→ **Task**
Please repeat the records below exactly, skipping any pictures.

→ **Given records**
################
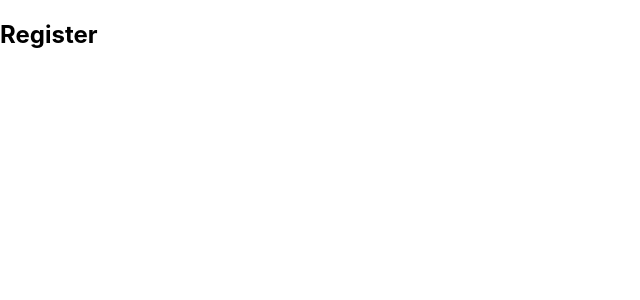
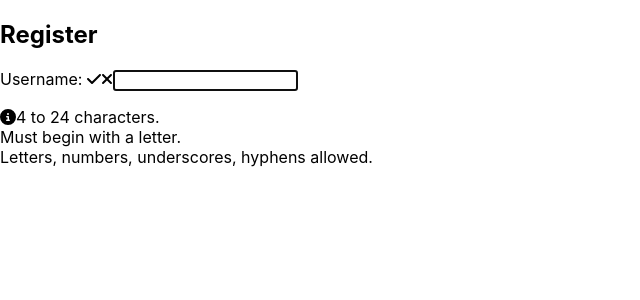
Before and after one commit to Maysummer/Form-Validation, a React (Create React App) app: page / in a window 1280 px wide. Shown: the top 300 px of the page, without its empty margins (0-640 px from the left). Built offline with nearby package versions, Linux system fonts and the light colour scheme.

Commit message:
implement user input

```diff
--- a/src/Register.js
+++ b/src/Register.js
@@ -66,10 +66,52 @@ const Register = () => {
     setErrMsg('');
   }, [user, pwd, matchPwd]);
 
-  return (<section>
-    <p ref={userRef} className={errMsg ? 'errMsg' : 'offscreen'} aria-live='assertive'>{errMsg}</p>
-    <h1>Register</h1>
-  </section>);
+  return (
+    <section>
+      <p
+        ref={userRef}
+        className={errMsg ? 'errMsg' : 'offscreen'}
+        aria-live="assertive"
+      >
+        {errMsg}
+      </p>
+      <h1>Register</h1>
+      <form>
+        <label htmlFor="username">
+          Username:{' '}
+          <span className={validName ? 'valid' : 'hide'}>
+            <FontAwesomeIcon icon={faCheck} />
+          </span>
+          <span className={validName || !user ? 'hide' : 'invalid'}>
+            <FontAwesomeIcon icon={faTimes} />
+          </span>
+        </label>
+        <input
+          type="text"
+          id="username"
+          ref={userRef}
+          autoComplete="off"
+          required
+          aria-invalid={validName ? 'false' : 'true'}
+          aria-describedby="uidnote"
+          onFocus={() => setUserFocus(true)}
+          onBlur={() => setUserFocus(false)}
+          onChange={(e) => setUser(e.target.value)}
+        />
+        <p
+          id="uidnote"
+          className={
+            userFocus && user && !validName ? 'instructions' : 'offscreen'
+          }
+        >
+          <FontAwesomeIcon icon={faInfoCircle} />
+          4 to 24 characters. <br />
+          Must begin with a letter. <br />
+          Letters, numbers, underscores, hyphens allowed.
+        </p>
+      </form>
+    </section>
+  );
 };
 
 export default Register;
```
################
→ **The answer**
Before and after one commit to Maysummer/Form-Validation, a React (Create React App) app: page / in a window 1280 px wide. Shown: the top 300 px of the page, without its empty margins (0-640 px from the left). Built offline with nearby package versions, Linux system fonts and the light colour scheme.

Commit message:
implement user input

```diff
--- a/src/Register.js
+++ b/src/Register.js
@@ -66,10 +66,52 @@ const Register = () => {
     setErrMsg('');
   }, [user, pwd, matchPwd]);
 
-  return (<section>
-    <p ref={userRef} className={errMsg ? 'errMsg' : 'offscreen'} aria-live='assertive'>{errMsg}</p>
-    <h1>Register</h1>
-  </section>);
+  return (
+    <section>
+      <p
+        ref={userRef}
+        className={errMsg ? 'errMsg' : 'offscreen'}
+        aria-live="assertive"
+      >
+        {errMsg}
+      </p>
+      <h1>Register</h1>
+      <form>
+        <label htmlFor="username">
+          Username:{' '}
+          <span className={validName ? 'valid' : 'hide'}>
+            <FontAwesomeIcon icon={faCheck} />
+          </span>
+          <span className={validName || !user ? 'hide' : 'invalid'}>
+            <FontAwesomeIcon icon={faTimes} />
+          </span>
+        </label>
+        <input
+          type="text"
+          id="username"
+          ref={userRef}
+          autoComplete="off"
+          required
+          aria-invalid={validName ? 'false' : 'true'}
+          aria-describedby="uidnote"
+          onFocus={() => setUserFocus(true)}
+          onBlur={() => setUserFocus(false)}
+          onChange={(e) => setUser(e.target.value)}
+        />
+        <p
+          id="uidnote"
+          className={
+            userFocus && user && !validName ? 'instructions' : 'offscreen'
+          }
+        >
+          <FontAwesomeIcon icon={faInfoCircle} />
+          4 to 24 characters. <br />
+          Must begin with a letter. <br />
+          Letters, numbers, underscores, hyphens allowed.
+        </p>
+      </form>
+    </section>
+  );
 };
 
 export default Register;
```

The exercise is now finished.